What the exercise asks:
Return, word for word, the lines of the listing below from the one with "(toTypeMajorRounds) and the" through the one with "- Diagrams: update", and no other lines.

◇ ◇ ◇ ◇

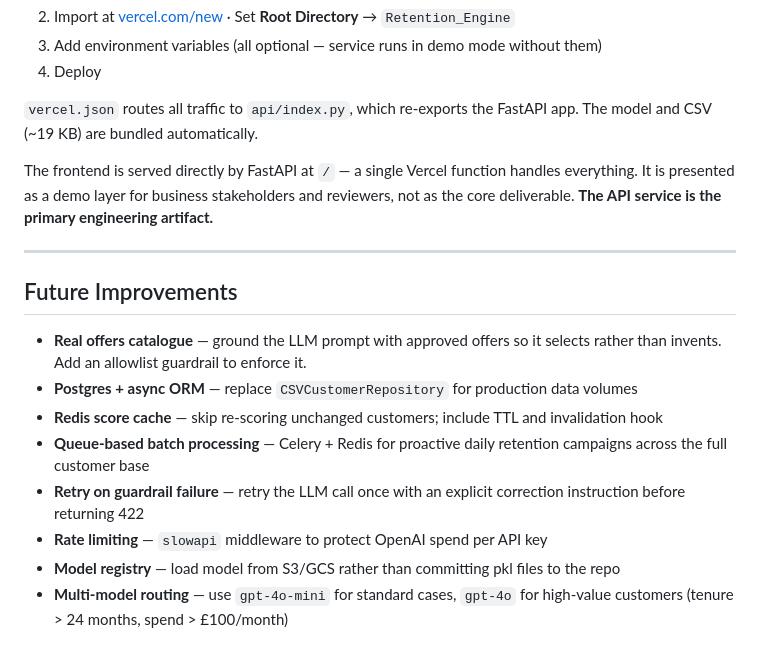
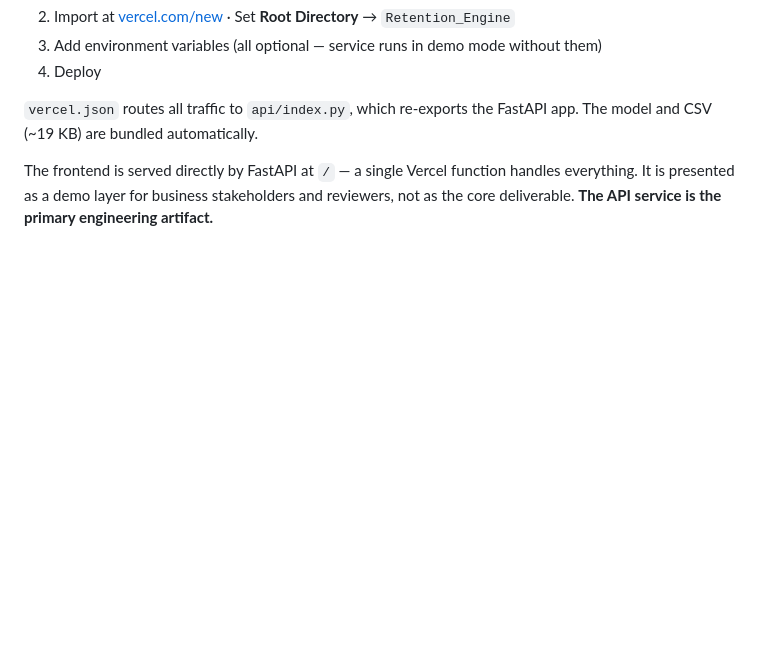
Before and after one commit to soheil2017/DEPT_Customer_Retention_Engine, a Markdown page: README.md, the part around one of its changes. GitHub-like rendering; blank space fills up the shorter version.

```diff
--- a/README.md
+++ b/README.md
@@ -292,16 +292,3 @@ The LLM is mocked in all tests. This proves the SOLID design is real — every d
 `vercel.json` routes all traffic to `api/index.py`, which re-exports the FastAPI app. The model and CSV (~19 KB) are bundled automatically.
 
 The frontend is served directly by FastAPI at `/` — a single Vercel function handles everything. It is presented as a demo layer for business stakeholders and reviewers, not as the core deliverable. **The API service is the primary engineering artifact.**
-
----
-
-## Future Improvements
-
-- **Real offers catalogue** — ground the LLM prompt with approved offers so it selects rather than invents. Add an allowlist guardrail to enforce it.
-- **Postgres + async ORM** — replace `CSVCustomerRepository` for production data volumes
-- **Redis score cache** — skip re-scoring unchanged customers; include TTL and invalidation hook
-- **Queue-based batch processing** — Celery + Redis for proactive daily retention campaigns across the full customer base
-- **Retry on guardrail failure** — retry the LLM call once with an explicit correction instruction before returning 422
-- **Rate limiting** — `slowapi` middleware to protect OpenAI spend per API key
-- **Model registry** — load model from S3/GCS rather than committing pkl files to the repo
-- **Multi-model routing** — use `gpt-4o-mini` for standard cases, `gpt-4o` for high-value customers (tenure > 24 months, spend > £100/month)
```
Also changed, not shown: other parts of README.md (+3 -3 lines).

◇ ◇ ◇ ◇

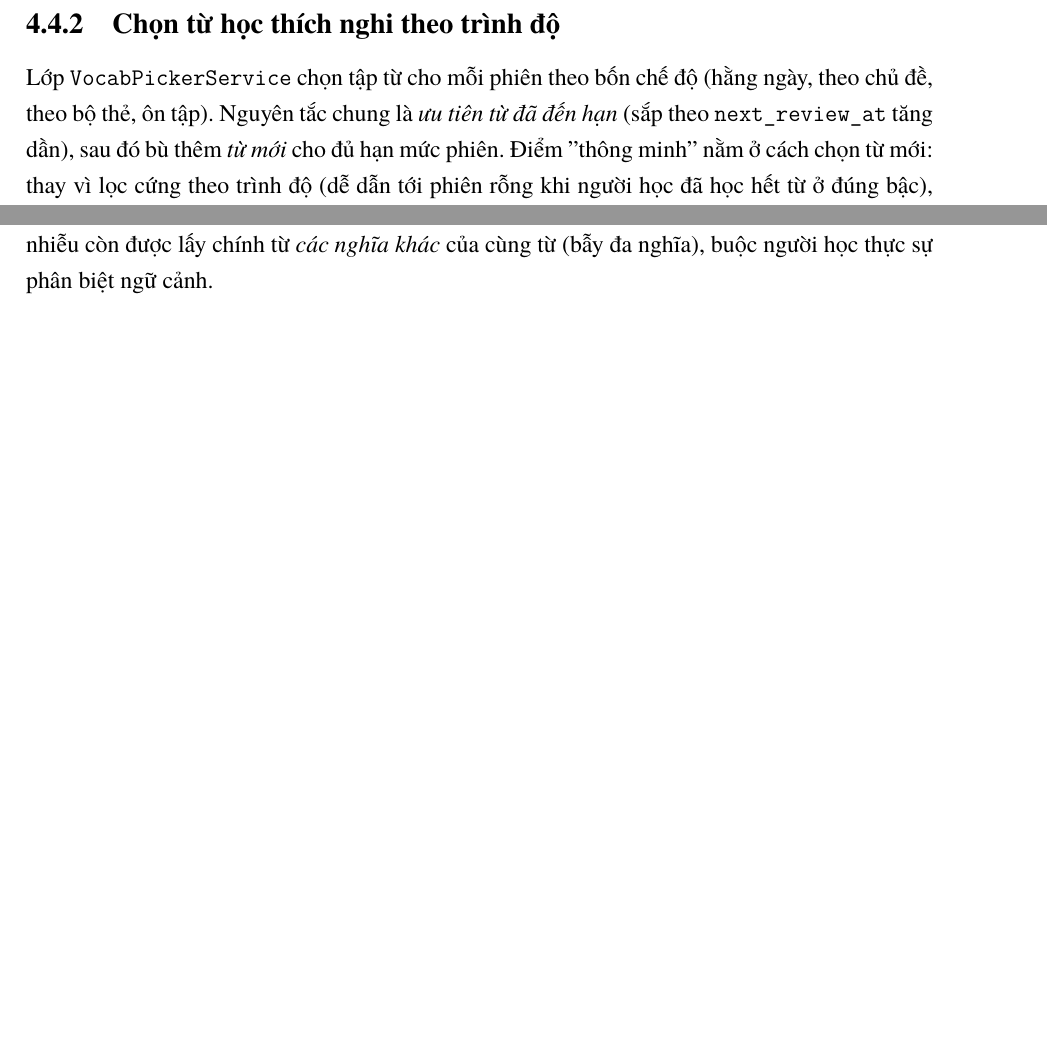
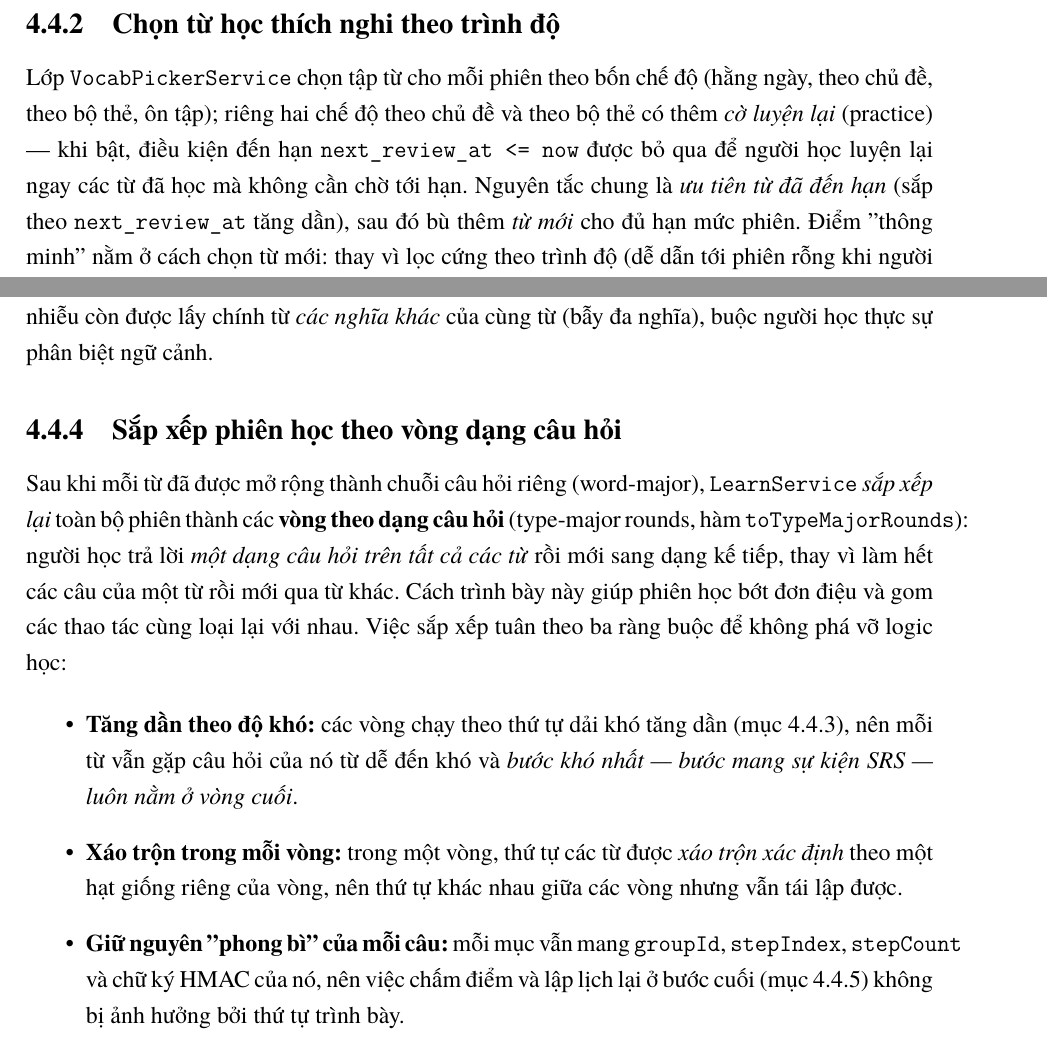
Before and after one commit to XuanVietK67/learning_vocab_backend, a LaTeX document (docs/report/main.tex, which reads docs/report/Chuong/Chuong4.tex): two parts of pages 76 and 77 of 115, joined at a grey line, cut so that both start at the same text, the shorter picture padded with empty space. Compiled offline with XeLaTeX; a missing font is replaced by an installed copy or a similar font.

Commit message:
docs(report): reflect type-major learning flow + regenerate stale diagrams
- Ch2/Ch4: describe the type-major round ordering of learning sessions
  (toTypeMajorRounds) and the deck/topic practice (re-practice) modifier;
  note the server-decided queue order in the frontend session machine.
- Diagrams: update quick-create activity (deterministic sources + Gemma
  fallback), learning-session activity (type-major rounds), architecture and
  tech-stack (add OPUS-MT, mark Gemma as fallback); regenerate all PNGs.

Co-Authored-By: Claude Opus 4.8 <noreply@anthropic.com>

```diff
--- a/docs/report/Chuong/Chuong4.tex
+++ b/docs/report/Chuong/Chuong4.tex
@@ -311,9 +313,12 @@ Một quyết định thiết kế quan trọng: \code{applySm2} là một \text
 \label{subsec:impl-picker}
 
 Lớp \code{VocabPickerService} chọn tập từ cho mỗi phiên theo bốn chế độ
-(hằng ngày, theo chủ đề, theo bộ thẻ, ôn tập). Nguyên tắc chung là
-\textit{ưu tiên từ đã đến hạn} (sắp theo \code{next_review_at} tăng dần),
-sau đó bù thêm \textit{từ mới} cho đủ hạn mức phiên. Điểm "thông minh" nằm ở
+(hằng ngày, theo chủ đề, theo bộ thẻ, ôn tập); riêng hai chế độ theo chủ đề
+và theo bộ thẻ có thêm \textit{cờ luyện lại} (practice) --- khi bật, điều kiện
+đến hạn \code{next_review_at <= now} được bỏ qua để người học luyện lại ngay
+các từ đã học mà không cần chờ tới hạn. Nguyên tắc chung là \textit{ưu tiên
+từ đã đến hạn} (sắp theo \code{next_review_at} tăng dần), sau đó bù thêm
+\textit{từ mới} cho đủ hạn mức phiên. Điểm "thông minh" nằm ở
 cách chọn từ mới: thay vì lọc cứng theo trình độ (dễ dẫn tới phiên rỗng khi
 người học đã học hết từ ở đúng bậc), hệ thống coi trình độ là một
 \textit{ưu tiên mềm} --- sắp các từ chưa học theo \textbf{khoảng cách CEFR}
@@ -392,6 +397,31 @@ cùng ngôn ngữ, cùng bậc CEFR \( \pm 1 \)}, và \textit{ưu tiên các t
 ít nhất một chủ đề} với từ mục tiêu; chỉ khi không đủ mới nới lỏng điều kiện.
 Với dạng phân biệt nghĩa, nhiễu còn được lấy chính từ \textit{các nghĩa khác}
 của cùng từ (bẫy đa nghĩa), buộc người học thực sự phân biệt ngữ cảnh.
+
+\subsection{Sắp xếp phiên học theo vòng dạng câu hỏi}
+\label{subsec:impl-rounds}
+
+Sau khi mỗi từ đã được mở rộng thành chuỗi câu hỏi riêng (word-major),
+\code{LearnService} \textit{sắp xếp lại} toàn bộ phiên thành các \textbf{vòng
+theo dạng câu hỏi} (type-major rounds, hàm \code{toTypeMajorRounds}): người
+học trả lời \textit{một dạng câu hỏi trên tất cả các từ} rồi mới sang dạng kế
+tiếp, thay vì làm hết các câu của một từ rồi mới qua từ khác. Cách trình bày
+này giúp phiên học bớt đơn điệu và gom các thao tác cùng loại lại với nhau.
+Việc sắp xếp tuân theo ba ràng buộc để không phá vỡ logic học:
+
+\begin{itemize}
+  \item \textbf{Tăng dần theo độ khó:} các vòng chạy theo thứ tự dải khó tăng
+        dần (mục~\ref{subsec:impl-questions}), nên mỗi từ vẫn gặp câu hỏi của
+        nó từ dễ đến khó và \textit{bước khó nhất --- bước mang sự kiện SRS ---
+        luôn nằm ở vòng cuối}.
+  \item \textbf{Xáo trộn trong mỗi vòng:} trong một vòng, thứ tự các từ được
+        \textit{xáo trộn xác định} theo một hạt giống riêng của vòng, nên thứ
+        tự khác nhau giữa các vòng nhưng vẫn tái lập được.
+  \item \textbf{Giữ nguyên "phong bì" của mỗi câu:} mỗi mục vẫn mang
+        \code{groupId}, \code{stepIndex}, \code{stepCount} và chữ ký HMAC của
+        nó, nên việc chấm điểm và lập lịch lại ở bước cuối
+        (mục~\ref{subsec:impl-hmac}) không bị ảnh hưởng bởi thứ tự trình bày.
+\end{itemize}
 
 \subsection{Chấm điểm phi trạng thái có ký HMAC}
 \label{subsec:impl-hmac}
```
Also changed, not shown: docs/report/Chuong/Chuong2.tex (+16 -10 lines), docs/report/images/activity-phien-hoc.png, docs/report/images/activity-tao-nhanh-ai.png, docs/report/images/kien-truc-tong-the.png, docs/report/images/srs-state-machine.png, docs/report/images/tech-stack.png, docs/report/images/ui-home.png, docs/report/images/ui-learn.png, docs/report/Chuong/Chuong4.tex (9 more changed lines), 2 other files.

◇ ◇ ◇ ◇

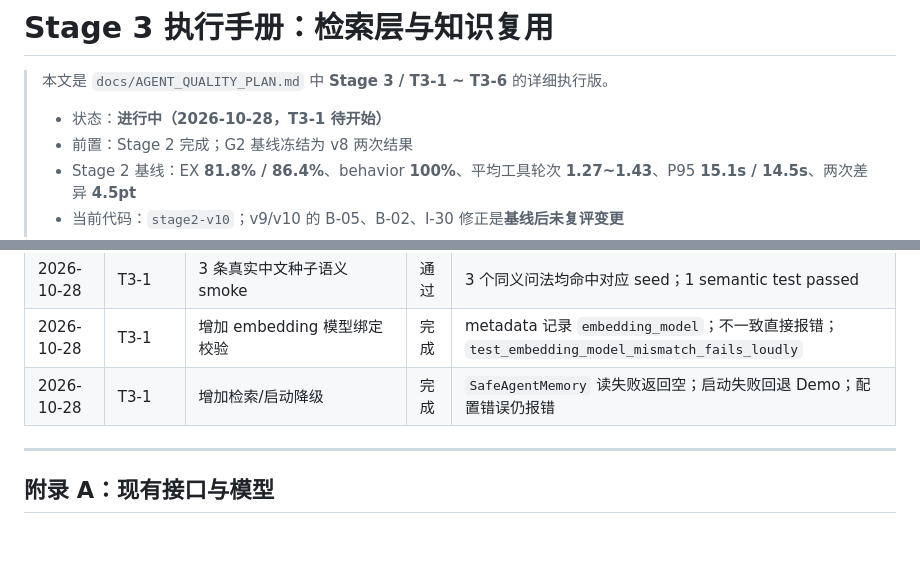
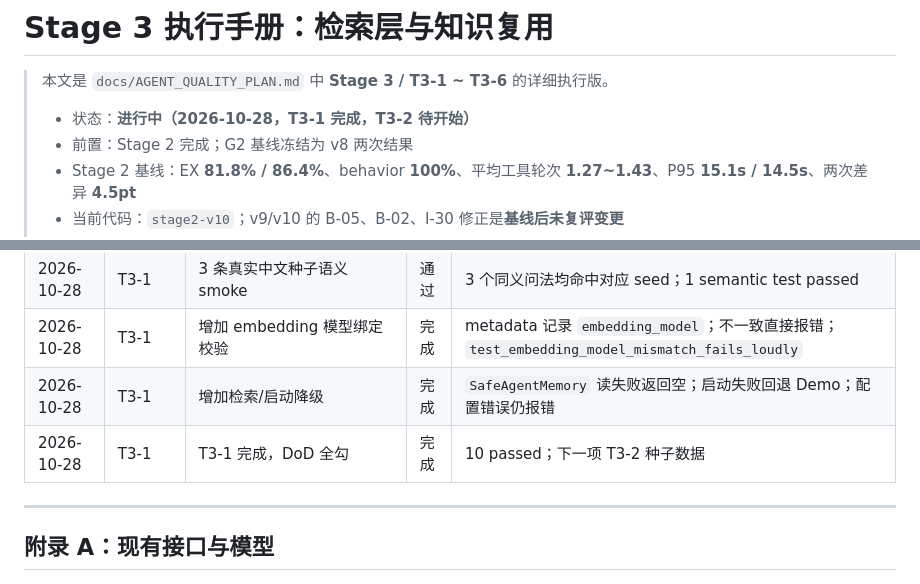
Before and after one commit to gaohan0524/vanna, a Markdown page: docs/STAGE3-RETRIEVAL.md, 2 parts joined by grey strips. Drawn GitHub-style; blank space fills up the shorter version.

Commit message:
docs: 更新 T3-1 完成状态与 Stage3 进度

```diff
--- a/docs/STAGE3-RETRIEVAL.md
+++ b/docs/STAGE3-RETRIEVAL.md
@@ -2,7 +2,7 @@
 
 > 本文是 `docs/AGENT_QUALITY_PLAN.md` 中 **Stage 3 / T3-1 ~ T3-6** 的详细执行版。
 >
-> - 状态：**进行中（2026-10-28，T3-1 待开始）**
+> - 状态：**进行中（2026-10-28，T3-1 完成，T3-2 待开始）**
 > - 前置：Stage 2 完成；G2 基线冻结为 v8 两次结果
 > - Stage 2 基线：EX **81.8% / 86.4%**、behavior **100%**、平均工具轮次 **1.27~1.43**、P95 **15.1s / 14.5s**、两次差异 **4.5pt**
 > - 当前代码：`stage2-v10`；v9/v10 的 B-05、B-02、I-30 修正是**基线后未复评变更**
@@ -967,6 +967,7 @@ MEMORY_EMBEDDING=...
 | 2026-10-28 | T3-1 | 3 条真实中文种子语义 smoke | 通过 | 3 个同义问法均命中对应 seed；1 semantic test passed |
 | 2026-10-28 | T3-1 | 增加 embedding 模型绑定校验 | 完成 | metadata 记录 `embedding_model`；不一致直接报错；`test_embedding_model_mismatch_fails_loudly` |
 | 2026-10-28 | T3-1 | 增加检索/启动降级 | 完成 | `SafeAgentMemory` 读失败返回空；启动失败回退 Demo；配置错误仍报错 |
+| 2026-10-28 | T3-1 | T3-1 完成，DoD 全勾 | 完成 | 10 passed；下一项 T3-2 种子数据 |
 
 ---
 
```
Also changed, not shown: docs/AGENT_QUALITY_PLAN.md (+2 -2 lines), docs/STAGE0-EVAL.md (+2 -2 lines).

◇ ◇ ◇ ◇

Your solution:
  (toTypeMajorRounds) and the deck/topic practice (re-practice) modifier;
  note the server-decided queue order in the frontend session machine.
- Diagrams: update quick-create activity (deterministic sources + Gemma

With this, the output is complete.